Woody Pitkat is certainly a veteran of Sunoco Modified racing at Thompson Speedway Motorsports Park.
Just four years ago, the Stafford, Conn., driver won the championship in Thompson’s premiere division for the second time, following up a 2006 title with another one just about a decade later. After finishing sixth in the Sunoco Modified points chase last year, Pitkat and Mertz decided they wouldn’t be running for the Thompson crown in 2019.
But, after a little bit of discussion over the off-season, Pitkat found a seat for the 45th annual Icebreaker driving for veteran car owner Dan Avery. As of now, it looks like the combination might be going to try to put Pitkat back in championship glory at Thompson.
“I talked to Dan over the winter, I ran the car at Stafford last year for him once and finished second, and Dan knows he wants to be a car owner in the next few years,” Pitkat said. “I told him about Thompson, and we decided we would go to the Icebreaker and see how things went. His plans right now are to try to do the whole deal at Thompson. There might be one race that is a little bit shaky, but, the plan is go for the whole deal.”
If the Icebreaker is any indication, the success Pitkat is having with Avery might last a while. After finishing third in his heat race, Pitkat worked up through the top five in the early portion of the 30-lap Sunoco Modified feature to open the season, and was able to bring home the No. 10 Horsepower Hill Farm machine with a solid third-place finish. Avery’s other entry, driven by Glen Reen, finished fifth.
“After practice I said that of the three divisions I was running during the weekend, we unloaded good right out of the box. We didn’t even really change a whole lot, we learned a little bit in the heat about what we needed the car to do for the feature,” Pitkat said.
“They came over the radio halfway through the race and I told them it drove like a Cadillac, and I wasn’t lying. It handled perfect the whole day. We need to do a little bit of homework to get a little bit better, but Dan should be very proud of his team to go to Thompson having not run before and come out with two top-fives.”
Pitkat also was busy over the course of Icebreaker weekend driving in another NASCAR Whelen All-American Series division, and the NASCAR Whelen Modified Tour.
Behind the wheel of the No. 91 Late Model for Hartwell Motorsports, Pitkat had similar success, finishing fifth in his heat and driving from his 10th place starting position up to another third-place effort.
The Late Model feature was run following the NASCAR Whelen Modified Tour race, meaning it concluded a day of 205 laps of racing action behind the wheel for Pitkat. Even though he does have a previous Late Model championship at Thompson back in 2002, the cars have changed drastically under the hood and they do drive differently on the track, but he’s adapting well and still having success.

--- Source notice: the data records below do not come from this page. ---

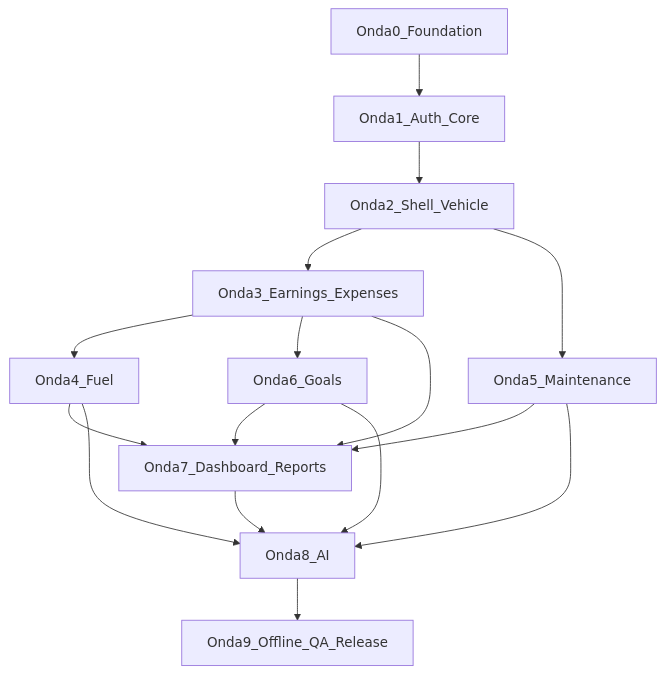
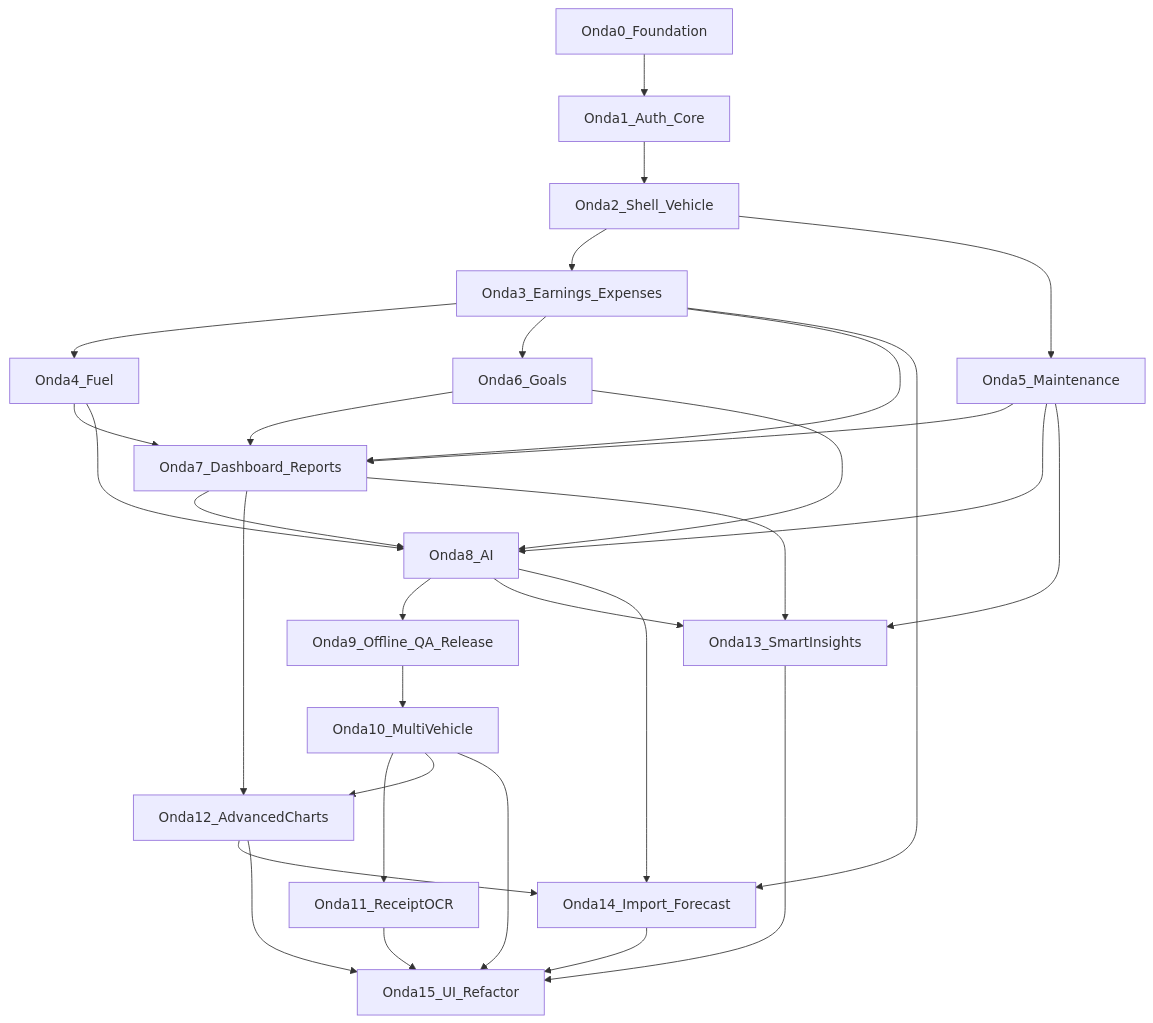
Before and after one commit to solerpedroo/driveflow: the first of 2 diagrams in implementation-plan.md, drawn with Mermaid. The commit also changed other lines of this file, not shown here.

````diff
--- a/implementation-plan.md
+++ b/implementation-plan.md
@@ -116,29 +124,50 @@
 ```mermaid
 flowchart TD
     W0[Onda0_Foundation]
     W1[Onda1_Auth_Core]
     W2[Onda2_Shell_Vehicle]
     W3[Onda3_Earnings_Expenses]
     W4[Onda4_Fuel]
     W5[Onda5_Maintenance]
     W6[Onda6_Goals]
     W7[Onda7_Dashboard_Reports]
     W8[Onda8_AI]
     W9[Onda9_Offline_QA_Release]
+    W10[Onda10_MultiVehicle]
+    W11[Onda11_ReceiptOCR]
+    W12[Onda12_AdvancedCharts]
+    W13[Onda13_SmartInsights]
+    W14[Onda14_Import_Forecast]
+    W15[Onda15_UI_Refactor]
 
     W0 --> W1
     W1 --> W2
     W2 --> W3
     W3 --> W4
     W2 --> W5
     W3 --> W6
     W3 --> W7
     W4 --> W7
     W5 --> W7
     W6 --> W7
     W7 --> W8
     W8 --> W9
     W4 --> W8
     W5 --> W8
     W6 --> W8
+    W9 --> W10
+    W10 --> W11
+    W10 --> W12
+    W7 --> W12
+    W5 --> W13
+    W7 --> W13
+    W8 --> W13
+    W3 --> W14
+    W8 --> W14
+    W12 --> W14
+    W10 --> W15
+    W11 --> W15
+    W12 --> W15
+    W13 --> W15
+    W14 --> W15
 ```
````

“I was actually racing against my car owner back then, and we had too much motor with not enough chassis, but now we have superior chassis with not enough motors, totally opposite out there,” Pitkat said. “For me, a race car is a race car. I’ve run a few ACT Tour races and maybe that has helped my adjustability to these new style cars, but I’ve noticed all of the cars are pretty much equal.”
After teaming with Hartwell, Pitkat was in contention for the championship last year going into the final few races, but the team took that success and invested in the team even more over the winter.

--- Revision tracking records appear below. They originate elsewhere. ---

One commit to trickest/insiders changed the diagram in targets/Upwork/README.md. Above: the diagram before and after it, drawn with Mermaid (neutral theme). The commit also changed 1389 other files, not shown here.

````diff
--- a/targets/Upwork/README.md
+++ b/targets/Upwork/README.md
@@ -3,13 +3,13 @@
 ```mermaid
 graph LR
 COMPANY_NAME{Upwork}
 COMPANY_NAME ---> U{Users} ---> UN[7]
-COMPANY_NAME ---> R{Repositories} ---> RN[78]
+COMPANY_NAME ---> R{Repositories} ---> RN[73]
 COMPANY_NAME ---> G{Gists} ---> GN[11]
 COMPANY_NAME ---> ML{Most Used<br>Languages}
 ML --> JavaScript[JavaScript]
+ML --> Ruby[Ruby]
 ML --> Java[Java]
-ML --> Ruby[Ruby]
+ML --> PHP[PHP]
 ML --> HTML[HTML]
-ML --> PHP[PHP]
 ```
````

They seem committed to running at the front of the field consistently in one of Thompson’s most competitive classes.
“Last year we had a lot of just bad luck, we were in the hunt with a few races to go but then we had a bad heat race, and then something happened in the feature and in the World Series I got wrecked in the heat race and didn’t even run the feature,” Pitkat said. “The guys worked really hard over the winter, technology wise and more, to upgrade the equipment. When we unloaded this year, we were two or three tenths faster than we have ever been. It’s nice to see the hard work over the winter pay off.”
And with a month off before the second NASCAR Whelen All-American Series race of the season, Pitkat feels like the Late Model team has time to make a few additional adjustments that will help him get closer to Victory Lane.

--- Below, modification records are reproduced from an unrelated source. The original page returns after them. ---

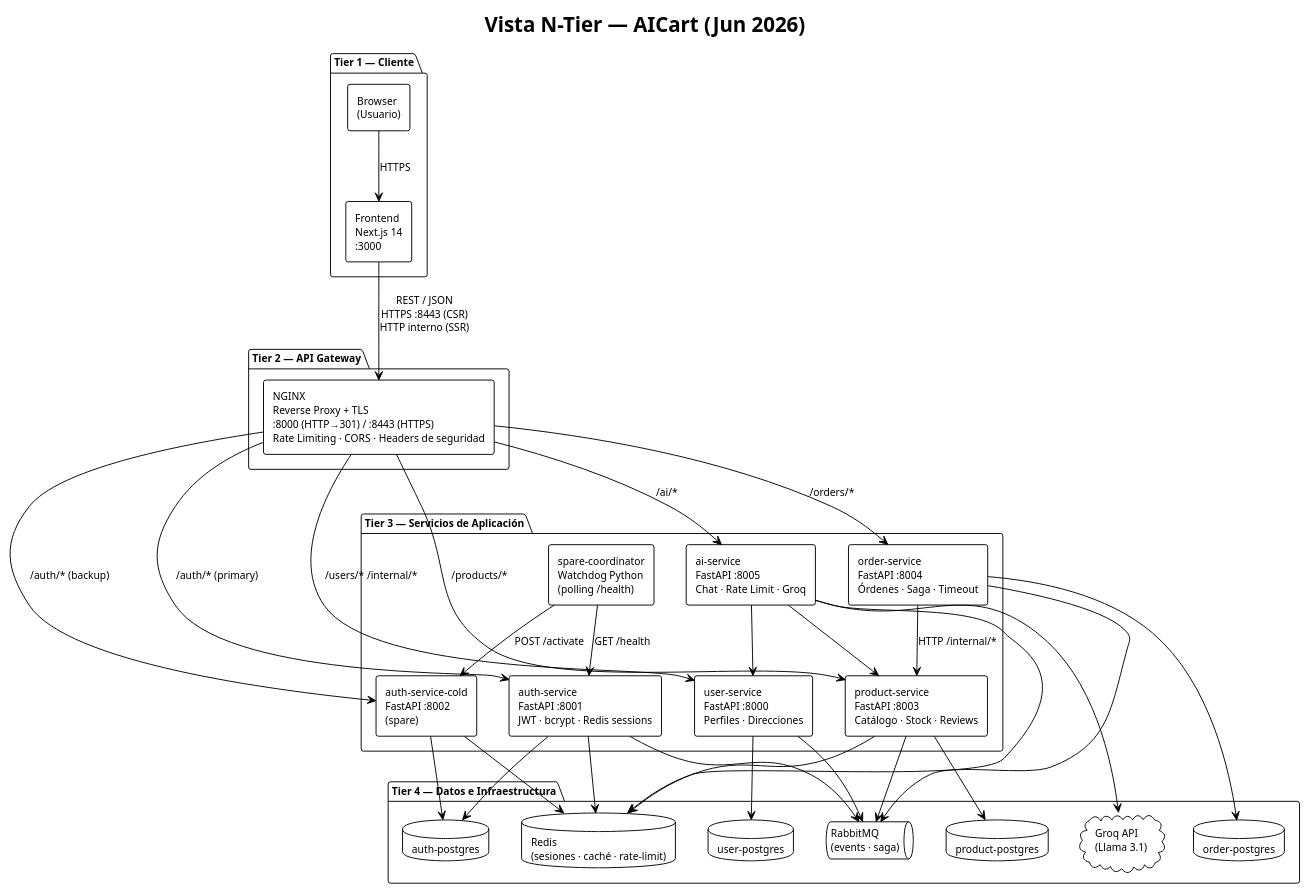
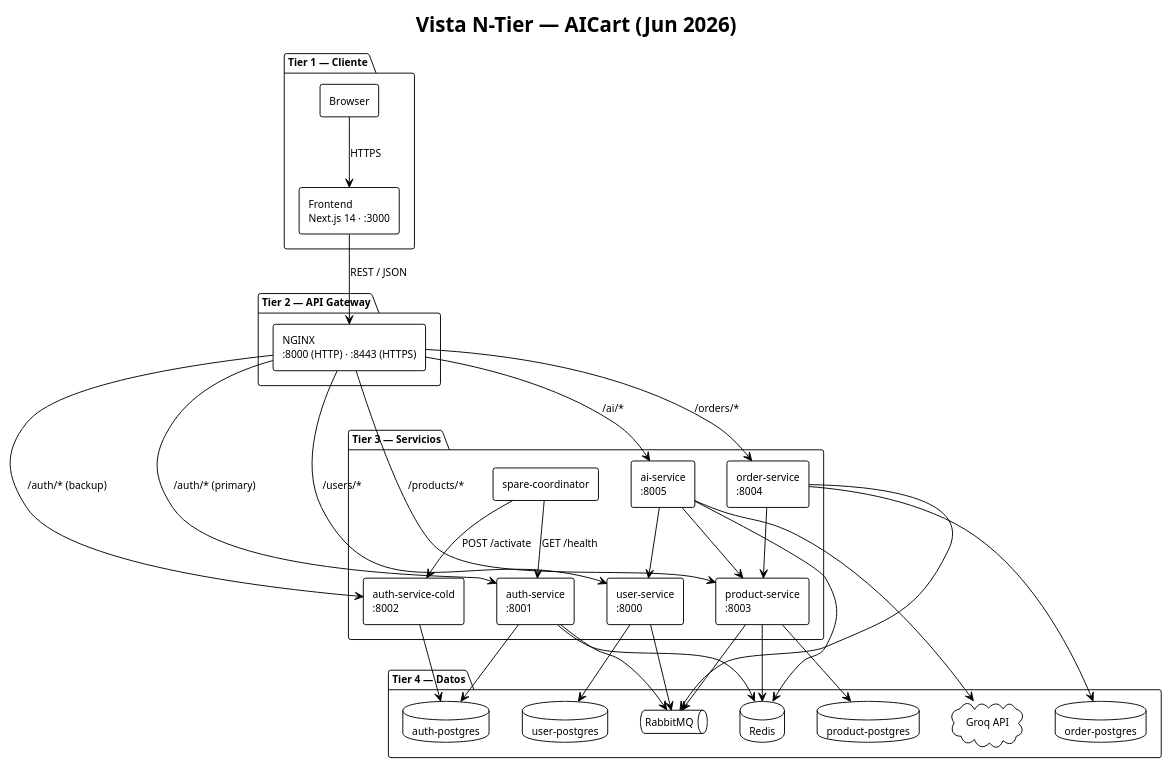
Before and after one commit to jpastor1649/ecommerce-project: the diagram in docs/architecture/NTier_Current.puml, drawn with PlantUML. The commit also changed 3 other files, not shown here.

```diff
--- a/docs/architecture/NTier_Current.puml
+++ b/docs/architecture/NTier_Current.puml
@@ -1,79 +1,69 @@
 @startuml
 !theme plain
 skinparam componentStyle rectangle
 skinparam shadowing false
 skinparam defaultFontSize 11
 top to bottom direction
 
 title Vista N-Tier — AICart (Jun 2026)
 
 package "Tier 1 — Cliente" {
-  component "Browser\n(Usuario)" as Browser
-  component "Frontend\nNext.js 14\n:3000" as Frontend
+  component "Browser" as Browser
+  component "Frontend\nNext.js 14 · :3000" as Frontend
 }
 
 package "Tier 2 — API Gateway" {
-  component "NGINX\nReverse Proxy + TLS\n:8000 (HTTP→301) / :8443 (HTTPS)\nRate Limiting · CORS · Headers de seguridad" as Gateway
+  component "NGINX\n:8000 (HTTP) · :8443 (HTTPS)" as Gateway
 }
 
-package "Tier 3 — Servicios de Aplicación" {
-  component "auth-service\nFastAPI :8001\nJWT · bcrypt · Redis sessions" as Auth
-  component "auth-service-cold\nFastAPI :8002\n(spare)" as AuthCold
-  component "user-service\nFastAPI :8000\nPerfiles · Direcciones" as UserSvc
-  component "product-service\nFastAPI :8003\nCatálogo · Stock · Reviews" as ProductSvc
-  component "order-service\nFastAPI :8004\nÓrdenes · Saga · Timeout" as OrderSvc
-  component "ai-service\nFastAPI :8005\nChat · Rate Limit · Groq" as AISvc
-  component "spare-coordinator\nWatchdog Python\n(polling /health)" as Coord
+package "Tier 3 — Servicios" {
+  component "auth-service\n:8001" as Auth
+  component "auth-service-cold\n:8002" as AuthCold
+  component "spare-coordinator" as Coord
+  component "user-service\n:8000" as UserSvc
+  component "product-service\n:8003" as ProductSvc
+  component "order-service\n:8004" as OrderSvc
+  component "ai-service\n:8005" as AISvc
 }
 
-package "Tier 4 — Datos e Infraestructura" {
+package "Tier 4 — Datos" {
   database "auth-postgres" as AuthDB
   database "user-postgres" as UserDB
   database "product-postgres" as ProductDB
   database "order-postgres" as OrderDB
-  database "Redis\n(sesiones · caché · rate-limit)" as Redis
-  queue "RabbitMQ\n(events · saga)" as MQ
-  cloud "Groq API\n(Llama 3.1)" as Groq
+  database "Redis" as Redis
+  queue "RabbitMQ" as MQ
+  cloud "Groq API" as Groq
 }
 
-' Tier 1 → Tier 2
-Browser --> Frontend : HTTPS
-Frontend --> Gateway : REST / JSON\nHTTPS :8443 (CSR)\nHTTP interno (SSR)
+Browser  --> Frontend  : HTTPS
+Frontend --> Gateway   : REST / JSON
 
-' Tier 2 → Tier 3
-Gateway --> Auth      : /auth/* (primary)
-Gateway --> AuthCold  : /auth/* (backup)
-Gateway --> UserSvc   : /users/* /internal/*
-Gateway --> ProductSvc: /products/*
-Gateway --> OrderSvc  : /orders/*
-Gateway --> AISvc     : /ai/*
+Gateway --> Auth       : /auth/* (primary)
+Gateway --> AuthCold   : /auth/* (backup)
+Gateway --> UserSvc    : /users/*
+Gateway --> ProductSvc : /products/*
+Gateway --> OrderSvc   : /orders/*
+Gateway --> AISvc      : /ai/*
 
-' Watchdog
 Coord --> Auth     : GET /health
 Coord --> AuthCold : POST /activate
 
-' Tier 3 → Tier 4
-Auth --> AuthDB
-Auth --> Redis
-Auth --> MQ
-
-AuthCold --> AuthDB
-AuthCold --> Redis
-
-UserSvc --> UserDB
-UserSvc --> MQ
-
-ProductSvc --> ProductDB
-ProductSvc --> Redis
-ProductSvc --> MQ
-
-OrderSvc --> OrderDB
-OrderSvc --> MQ
-OrderSvc --> ProductSvc : HTTP /internal/*
-
-AISvc --> Redis
-AISvc --> UserSvc
-AISvc --> ProductSvc
-AISvc --> Groq
+Auth        --> AuthDB
+Auth        --> Redis
+Auth        --> MQ
+AuthCold    --> AuthDB
+UserSvc     --> UserDB
+UserSvc     --> MQ
+ProductSvc  --> ProductDB
+ProductSvc  --> Redis
+ProductSvc  --> MQ
+OrderSvc    --> OrderDB
+OrderSvc    --> MQ
+OrderSvc    --> ProductSvc
+AISvc       --> Redis
+AISvc       --> UserSvc
+AISvc       --> ProductSvc
+AISvc       --> Groq
 
 @enduml
```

Is he ready to return to winning form in the class?
“I believe so,” Pitkat said. “We’ve been chasing the steering since day one, it’s just a weird steering where I almost feel like you have to have arms like animals. I might have noticed it more now jumping from the Sunoco Modified to the NASCAR Whelen Modified Tour to the Late Model at the Icebreaker, but something happened towards the end of the race where I was having trouble with it. They are changing all of it so it will be more towards what I accustomed to in the Sunoco Modified, so I think that will help a lot. With all of the stuff they have found and all of the work done over the winter, I think we are definitely going to be in contention to win.”
In the NASCAR Whelen Modified Tour Icebreaker 150, Pitkat finished eighth, marking his first top 10 in the three races run this season on the Whelen Modified Tour. He will return to Thompson with the No. 82 Horton Avenue Materials Chevrolet again on Wednesday, June 5 for the Thompson 125.
But for now, Pitkat will be back on track for the second race of the NASCAR Whelen All-American Series season on Sunday, May 19, when Thompson’s Limited Sportsman division goes extra distance with a 30-lap special event.